Daughter of Arthur Kahn, Alsatian industrialist, Cécile Kahn was born on July 19, 1877 in Seine-et-Oise. She grew up in a bourgeois Jewish and Republican family, where women were not supposed to study. Cécile therefore studied in secret, obtaining her higher patent at the age of seventeen against her father's wishes.
In 1899, Cécile married Léon Brunschvicg, feminist philosopher and idealist member of the League of Human Rights, with whom she had four children. With him, she began to campaign for women's rights, and in particular for women's suffrage. She also fights for equal rights at work between men and women:equal pay, access to all professions, refusal of any hindrance to the work of mothers...

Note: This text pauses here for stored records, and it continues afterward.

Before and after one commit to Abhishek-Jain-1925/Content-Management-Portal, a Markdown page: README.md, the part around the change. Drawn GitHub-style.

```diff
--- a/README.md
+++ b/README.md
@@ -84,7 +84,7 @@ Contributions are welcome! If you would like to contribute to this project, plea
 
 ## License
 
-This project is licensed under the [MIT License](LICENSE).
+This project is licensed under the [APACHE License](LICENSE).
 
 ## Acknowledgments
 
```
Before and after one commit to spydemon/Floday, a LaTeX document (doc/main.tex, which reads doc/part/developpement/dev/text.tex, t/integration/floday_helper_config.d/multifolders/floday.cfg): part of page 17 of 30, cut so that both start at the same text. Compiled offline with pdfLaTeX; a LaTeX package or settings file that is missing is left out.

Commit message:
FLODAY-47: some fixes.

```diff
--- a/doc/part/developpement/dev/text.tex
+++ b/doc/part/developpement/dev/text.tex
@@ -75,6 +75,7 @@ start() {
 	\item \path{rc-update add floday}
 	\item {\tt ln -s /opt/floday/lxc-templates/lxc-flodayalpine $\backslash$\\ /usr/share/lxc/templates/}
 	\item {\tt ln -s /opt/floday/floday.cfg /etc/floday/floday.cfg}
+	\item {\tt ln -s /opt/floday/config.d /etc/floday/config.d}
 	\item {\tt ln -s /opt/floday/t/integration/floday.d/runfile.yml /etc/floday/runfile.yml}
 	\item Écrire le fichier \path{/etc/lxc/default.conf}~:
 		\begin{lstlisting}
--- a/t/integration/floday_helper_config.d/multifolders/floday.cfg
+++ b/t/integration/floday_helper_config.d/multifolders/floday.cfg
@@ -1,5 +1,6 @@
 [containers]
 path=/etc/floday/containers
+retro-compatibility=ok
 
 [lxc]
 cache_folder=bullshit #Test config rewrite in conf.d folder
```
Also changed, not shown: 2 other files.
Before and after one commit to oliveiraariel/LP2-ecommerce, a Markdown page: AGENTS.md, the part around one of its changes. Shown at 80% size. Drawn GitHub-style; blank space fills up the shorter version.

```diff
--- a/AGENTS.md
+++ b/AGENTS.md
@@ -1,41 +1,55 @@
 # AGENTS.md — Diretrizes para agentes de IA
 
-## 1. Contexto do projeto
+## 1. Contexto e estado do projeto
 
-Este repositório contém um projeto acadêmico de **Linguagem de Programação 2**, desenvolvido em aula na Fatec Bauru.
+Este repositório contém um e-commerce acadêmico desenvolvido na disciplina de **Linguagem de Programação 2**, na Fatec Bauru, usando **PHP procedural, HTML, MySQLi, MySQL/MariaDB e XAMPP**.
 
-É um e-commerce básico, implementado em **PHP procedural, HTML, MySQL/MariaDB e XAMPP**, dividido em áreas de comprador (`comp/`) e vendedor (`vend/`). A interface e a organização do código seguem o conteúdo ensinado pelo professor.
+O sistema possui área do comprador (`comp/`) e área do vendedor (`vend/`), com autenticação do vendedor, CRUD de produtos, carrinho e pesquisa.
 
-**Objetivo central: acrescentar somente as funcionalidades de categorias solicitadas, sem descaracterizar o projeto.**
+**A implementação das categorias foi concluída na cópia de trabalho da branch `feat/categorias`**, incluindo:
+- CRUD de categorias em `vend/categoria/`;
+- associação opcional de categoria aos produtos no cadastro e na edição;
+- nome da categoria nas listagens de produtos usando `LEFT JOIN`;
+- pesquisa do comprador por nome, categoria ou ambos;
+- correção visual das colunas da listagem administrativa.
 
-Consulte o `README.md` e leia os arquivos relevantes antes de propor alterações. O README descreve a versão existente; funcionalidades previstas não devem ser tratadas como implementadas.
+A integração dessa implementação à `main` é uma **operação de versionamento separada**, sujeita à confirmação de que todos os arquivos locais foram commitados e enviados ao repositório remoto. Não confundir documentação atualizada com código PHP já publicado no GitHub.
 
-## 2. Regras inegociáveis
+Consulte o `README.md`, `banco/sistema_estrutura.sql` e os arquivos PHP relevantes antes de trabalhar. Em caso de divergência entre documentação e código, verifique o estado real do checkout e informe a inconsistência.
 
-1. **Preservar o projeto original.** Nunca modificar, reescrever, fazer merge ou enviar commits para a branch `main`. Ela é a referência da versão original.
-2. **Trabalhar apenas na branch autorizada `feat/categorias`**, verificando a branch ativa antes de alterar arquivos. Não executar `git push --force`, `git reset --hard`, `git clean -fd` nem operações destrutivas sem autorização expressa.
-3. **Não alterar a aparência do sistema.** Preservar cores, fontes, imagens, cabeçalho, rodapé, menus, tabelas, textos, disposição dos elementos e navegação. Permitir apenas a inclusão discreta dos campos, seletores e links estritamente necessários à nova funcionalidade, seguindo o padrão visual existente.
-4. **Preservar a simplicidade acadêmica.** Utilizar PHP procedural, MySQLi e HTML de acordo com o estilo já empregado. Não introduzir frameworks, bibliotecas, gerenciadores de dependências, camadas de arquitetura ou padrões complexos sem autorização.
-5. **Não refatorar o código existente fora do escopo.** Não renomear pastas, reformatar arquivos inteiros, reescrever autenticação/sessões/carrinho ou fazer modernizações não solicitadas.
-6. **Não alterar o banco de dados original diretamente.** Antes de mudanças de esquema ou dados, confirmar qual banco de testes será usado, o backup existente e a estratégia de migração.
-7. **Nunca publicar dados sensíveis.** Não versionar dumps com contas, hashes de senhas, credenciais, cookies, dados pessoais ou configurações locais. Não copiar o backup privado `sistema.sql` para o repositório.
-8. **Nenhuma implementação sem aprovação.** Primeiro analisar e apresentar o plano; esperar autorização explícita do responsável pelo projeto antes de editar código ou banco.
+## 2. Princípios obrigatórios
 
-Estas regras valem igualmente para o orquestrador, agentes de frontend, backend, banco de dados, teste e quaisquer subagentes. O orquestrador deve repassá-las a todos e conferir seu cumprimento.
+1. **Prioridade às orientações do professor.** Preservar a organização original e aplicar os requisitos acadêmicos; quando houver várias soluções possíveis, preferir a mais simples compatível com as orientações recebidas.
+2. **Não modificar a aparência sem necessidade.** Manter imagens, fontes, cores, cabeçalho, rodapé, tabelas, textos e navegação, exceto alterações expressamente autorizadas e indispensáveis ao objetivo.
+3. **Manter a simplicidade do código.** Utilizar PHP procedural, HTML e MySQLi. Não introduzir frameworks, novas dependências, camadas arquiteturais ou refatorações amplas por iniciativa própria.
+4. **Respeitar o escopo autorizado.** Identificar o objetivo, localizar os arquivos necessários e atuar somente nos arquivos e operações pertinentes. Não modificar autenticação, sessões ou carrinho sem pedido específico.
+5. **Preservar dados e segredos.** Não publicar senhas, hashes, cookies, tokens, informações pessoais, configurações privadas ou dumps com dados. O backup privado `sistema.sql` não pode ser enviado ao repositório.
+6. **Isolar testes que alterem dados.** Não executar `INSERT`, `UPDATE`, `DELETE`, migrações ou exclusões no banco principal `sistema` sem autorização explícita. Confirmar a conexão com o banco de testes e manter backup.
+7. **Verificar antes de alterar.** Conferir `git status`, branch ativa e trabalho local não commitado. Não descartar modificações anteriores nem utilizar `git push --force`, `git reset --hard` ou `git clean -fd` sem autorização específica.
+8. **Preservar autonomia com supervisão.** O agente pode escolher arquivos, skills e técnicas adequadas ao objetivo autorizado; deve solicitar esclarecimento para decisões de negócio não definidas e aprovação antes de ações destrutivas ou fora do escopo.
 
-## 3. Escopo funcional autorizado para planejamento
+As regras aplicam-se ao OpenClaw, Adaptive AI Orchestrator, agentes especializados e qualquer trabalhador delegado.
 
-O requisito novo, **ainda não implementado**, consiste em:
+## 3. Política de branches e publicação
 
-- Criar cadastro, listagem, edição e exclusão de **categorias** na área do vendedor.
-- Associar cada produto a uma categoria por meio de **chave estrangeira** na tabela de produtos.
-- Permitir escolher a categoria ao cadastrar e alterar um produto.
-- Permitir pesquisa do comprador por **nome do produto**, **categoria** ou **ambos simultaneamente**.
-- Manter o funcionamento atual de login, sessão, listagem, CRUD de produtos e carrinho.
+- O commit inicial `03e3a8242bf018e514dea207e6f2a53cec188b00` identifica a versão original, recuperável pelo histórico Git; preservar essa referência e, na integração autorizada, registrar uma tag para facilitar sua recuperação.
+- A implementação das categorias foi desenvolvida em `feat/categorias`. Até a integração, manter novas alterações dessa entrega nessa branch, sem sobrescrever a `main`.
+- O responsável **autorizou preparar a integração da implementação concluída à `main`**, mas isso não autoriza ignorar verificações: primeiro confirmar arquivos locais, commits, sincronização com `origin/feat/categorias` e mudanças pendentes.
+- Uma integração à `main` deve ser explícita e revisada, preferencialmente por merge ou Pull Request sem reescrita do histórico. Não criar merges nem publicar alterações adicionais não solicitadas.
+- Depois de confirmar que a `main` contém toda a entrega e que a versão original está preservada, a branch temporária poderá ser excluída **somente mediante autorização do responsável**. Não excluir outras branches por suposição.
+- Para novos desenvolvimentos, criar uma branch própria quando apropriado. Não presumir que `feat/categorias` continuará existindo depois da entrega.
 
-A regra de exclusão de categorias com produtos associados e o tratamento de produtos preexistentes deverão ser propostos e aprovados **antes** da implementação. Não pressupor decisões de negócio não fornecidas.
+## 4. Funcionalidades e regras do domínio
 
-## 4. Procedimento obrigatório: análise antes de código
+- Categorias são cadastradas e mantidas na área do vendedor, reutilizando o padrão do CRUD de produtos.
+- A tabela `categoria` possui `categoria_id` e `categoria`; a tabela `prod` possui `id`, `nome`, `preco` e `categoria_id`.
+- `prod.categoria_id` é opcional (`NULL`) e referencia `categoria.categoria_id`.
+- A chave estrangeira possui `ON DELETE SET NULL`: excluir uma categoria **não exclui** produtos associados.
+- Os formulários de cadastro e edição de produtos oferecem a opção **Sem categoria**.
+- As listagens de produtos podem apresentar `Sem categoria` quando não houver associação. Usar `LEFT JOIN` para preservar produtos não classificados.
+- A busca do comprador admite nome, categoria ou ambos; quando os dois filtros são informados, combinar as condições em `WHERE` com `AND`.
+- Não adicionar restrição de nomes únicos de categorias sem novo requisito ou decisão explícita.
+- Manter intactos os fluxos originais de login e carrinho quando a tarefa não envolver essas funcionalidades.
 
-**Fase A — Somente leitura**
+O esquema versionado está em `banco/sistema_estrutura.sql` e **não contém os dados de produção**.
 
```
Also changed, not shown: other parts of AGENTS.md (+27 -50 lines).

Under-Secretary of State for National Education
Within the French Union for Women's Suffrage (UFSF), Cécile Brunschvicg gradually gained influence until becoming its president in 1924. She also joined the International Council of Women and the International Alliance of Women for Women's Suffrage. Involved in politics, Cécile joined the Republican, Radical and Radical-Socialist Party (or PRS) in 1924. She actively participated in the Estates General of Feminism in 1929.
In 1936, appointed Under-Secretary of State for National Education in the Blum government, Cécile Brunschvicg was, along with Irène Joliot-Curie and Suzanne Lacore, one of the first women to be part of a French government. In this position, she created school canteens, developed monitoring of health risks and promoted girls' education.
During the Second World War, because of her Jewish origins, Cécile hid in the South of France where she became a teacher in a boarding school for young girls. At the end of the war, she recreated the UFSF.
Cécile Brunschvicg died in Neuilly-sur-Seine on October 5, 1946. She was decorated with the Legion of Honor in 1937.